I am often asked whether it is better to invest in a rental property or into a diversified investment portfolio. To help answer that question I will quickly outline the differences in this apples and oranges comparison.
Let just consider a single self-managed residential rental property purchased with the help of someone else’s money via way of a mortgage.
One key benefit of owning a rental property is the ability to use borrowed funds to multiply the returns on your initial investment. If you take out a sizeable mortgage added to your smaller deposit to make the purchase you effectively gain control of an asset worth several times your initial investment. This gearing up or leverage can provide exceptional capital gains in an environment of rising house prices.
Returns you make on the property are made up of your rental income and theoretical capital gains minus all your expenses such as maintenance, rates and your own time put into managing it. New Zealand rental properties have a long history of solid performance which provides a good deal of comfort to many people familiar with this type of investment. These investors often appreciate the fact that you can see and touch it, being a solid bricks and mortar investment along with tax benefits.
Things to consider
Having your own and borrowed funds invested in a single rental property in New Zealand is a very concentrated risk. New Zealand makes up well less than 1% of the global economy as measured by Gross Domestic Product (GDP). Actually, we currently make up 0.2345% of global GDP (IMF figures) but even though we are small there is nowhere else I would rather be during this time of pandemic.
Having one rental property in this region is effectively putting all your eggs in the one very small basket. If you needed milk for your coffee would you own just one cow (or 0.2345% of a cow) and take the risk of something happening to your cow, or would you prefer to get your neighbourhood together, collectively own 100 cows and guarantee there was a share of milk for your coffee each morning?
Let us consider a diversified portfolio of investments recommended by a suitably qualified Authorised Financial Adviser (AFA) with the portfolio held by a custodial wrap platform like that offered by Investment Custodial Services Limited (aka Aegis).
One key benefit of the type of investment portfolio we provide is diversification. It may seem like a single investment as you will generally focus on a single total portfolio return figure. However, that return is made up of all the underlying interest payments from bonds and cash, dividend payments from shares, distributions from managed funds, and any capital gains, all consolidated into one figure. You own many different assets spread across sectors and geographically.

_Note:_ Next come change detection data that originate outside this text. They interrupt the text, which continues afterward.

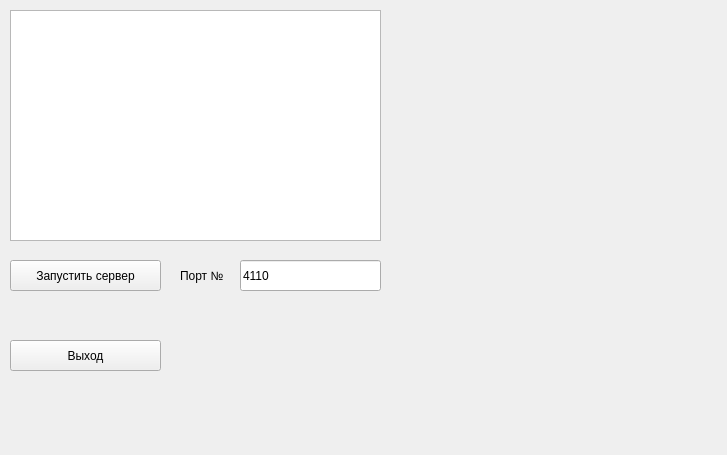
Before: the Qt Designer form QtSERVER.ui in LegSergei/QTProjectSERVER, drawn with Qt 5.
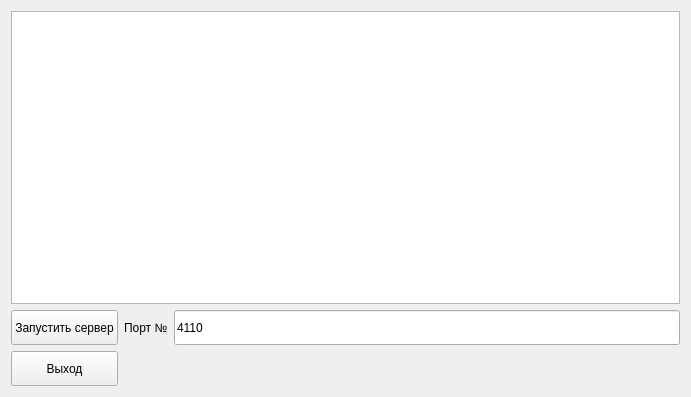
After: the same form once the commit is applied.

Commit message: Переработан интерфейс.

Diff of the .ui file:
```diff
--- a/QtSERVER.ui
+++ b/QtSERVER.ui
@@ -6,78 +6,94 @@
    <rect>
     <x>0</x>
     <y>0</y>
-    <width>727</width>
-    <height>455</height>
+    <width>691</width>
+    <height>397</height>
    </rect>
   </property>
   <property name="windowTitle">
    <string>QtSERVER</string>
   </property>
-  <widget class="QPlainTextEdit" name="pte_main">
-   <property name="geometry">
-    <rect>
-     <x>10</x>
-     <y>10</y>
-     <width>371</width>
-     <height>231</height>
-    </rect>
-   </property>
-   <property name="readOnly">
-    <bool>true</bool>
-   </property>
-  </widget>
+  <layout class="QGridLayout" name="gridLayout">
+   <item row="1" column="1">
+    <widget class="QLabel" name="l_port">
+     <property name="minimumSize">
+      <size>
+       <width>0</width>
+       <height>35</height>
+      </size>
+     </property>
+     <property name="font">
+      <font>
+       <pointsize>9</pointsize>
+      </font>
+     </property>
+     <property name="text">
+      <string>Порт №</string>
+     </property>
+    </widget>
+   </item>
+   <item row="1" column="0">
   <widget class="QPushButton" name="pb_start">
-   <property name="geometry">
-    <rect>
-     <x>10</x>
-     <y>260</y>
-     <width>151</width>
-     <height>31</height>
-    </rect>
+     <property name="minimumSize">
+      <size>
+       <width>0</width>
+       <height>35</height>
+      </size>
+     </property>
+     <property name="font">
+      <font>
+       <pointsize>9</pointsize>
+      </font>
    </property>
    <property name="text">
     <string>Запустить сервер</string>
    </property>
   </widget>
+   </item>
+   <item row="1" column="2">
   <widget class="QLineEdit" name="le_port">
-   <property name="geometry">
-    <rect>
-     <x>240</x>
-     <y>260</y>
-     <width>141</width>
-     <height>31</height>
-    </rect>
+     <property name="minimumSize">
+      <size>
+       <width>0</width>
+       <height>35</height>
+      </size>
+     </property>
+     <property name="font">
+      <font>
+       <pointsize>9</pointsize>
+      </font>
    </property>
    <property name="text">
     <string>4110</string>
    </property>
   </widget>
-  <widget class="QLabel" name="l_port">
-   <property name="geometry">
-    <rect>
-     <x>180</x>
-     <y>260</y>
-     <width>71</width>
-     <height>31</height>
-    </rect>
-   </property>
-   <property name="text">
-    <string>Порт №</string>
-   </property>
-  </widget>
+   </item>
+   <item row="2" column="0">
   <widget class="QPushButton" name="pb_Exit">
-   <property name="geometry">
-    <rect>
-     <x>10</x>
-     <y>340</y>
-     <width>151</width>
-     <height>31</height>
-    </rect>
+     <property name="minimumSize">
+      <size>
+       <width>0</width>
+       <height>35</height>
+      </size>
+     </property>
+     <property name="font">
+      <font>
+       <pointsize>9</pointsize>
+      </font>
    </property>
    <property name="text">
     <string>Выход</string>
    </property>
   </widget>
+   </item>
+   <item row="0" column="0" colspan="3">
+    <widget class="QPlainTextEdit" name="pte_main">
+     <property name="readOnly">
+      <bool>true</bool>
+     </property>
+    </widget>
+   </item>
+  </layout>
  </widget>
  <layoutdefault spacing="6" margin="11"/>
  <resources>
```
Lines whose indentation alone changed are shown as unchanged. The commit also changes 1 other file.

If an asset held within your portfolio does poorly then generally other assets offset this with outperformance. For example, during the initial stages of the Covid-19 outbreak, Australasian listed property went down in price dramatically as investors predicted the death of retail shopping mall spending. Because listed property was only one small part of the greater whole, portfolios were able to come through that phase relatively unscathed.
If you had only owned shares in the Kiwi Property Trust which owns Sylvia Park, you would still be down about a third since the start of this year. The same may be true for direct owners of smaller individual retail premises, but since valuations are only conducted sporadically this will not be realised until the owner goes to sell.
Always having a market value can be both a blessing and a curse for investment portfolios. Generally, assets held within portfolios can be readily bought and sold which will create fluctuating portfolio values on a daily basis. If you could see the value of your rental property going up and down by tens of thousands of dollars daily, would that make you nervous? Your professional adviser is there to take that stress away from you so that daily fluctuations should not be a concern.
Always remembering that investment portfolios along with rental properties are considered longer term investments and not speculative assets to be traded all the time. Also note the professional advice and custodial fees you pay on your portfolio are usually tax deductible. Simple consolidated end of year tax reports are another benefit.
Things to consider
As with a rental property your investment portfolio returns are not guaranteed or certain as they contain an element of capital gains. If capital gains were certain you would simply put all your money where you could get the greatest gains. Since we can never be 100% certain which asset will provide the greatest gains, we spread your risk using your portfolios asset allocation. This way we hope to capture those gains but also protect your investment from unnecessary losses.
I am an enthusiastic fan of diversifying your risk by owning a spread of shares/cash/bonds/managed funds/listed property/infrastructure/hedge funds and alternative assets all contained within one investment portfolio. You will find people equally as passionate about the virtues of direct rental property ownership and there is no right or wrong answer.
Any investment options need to consider your individual goals and objectives as well as your timeframe for investing. To discuss your options please contact one of our team of advisers, we are here to help. As I said at the start, this is definitely one of those apples versus oranges comparisons.
We had a booklet called ‘making better financial decisions’ that explains this in more detail.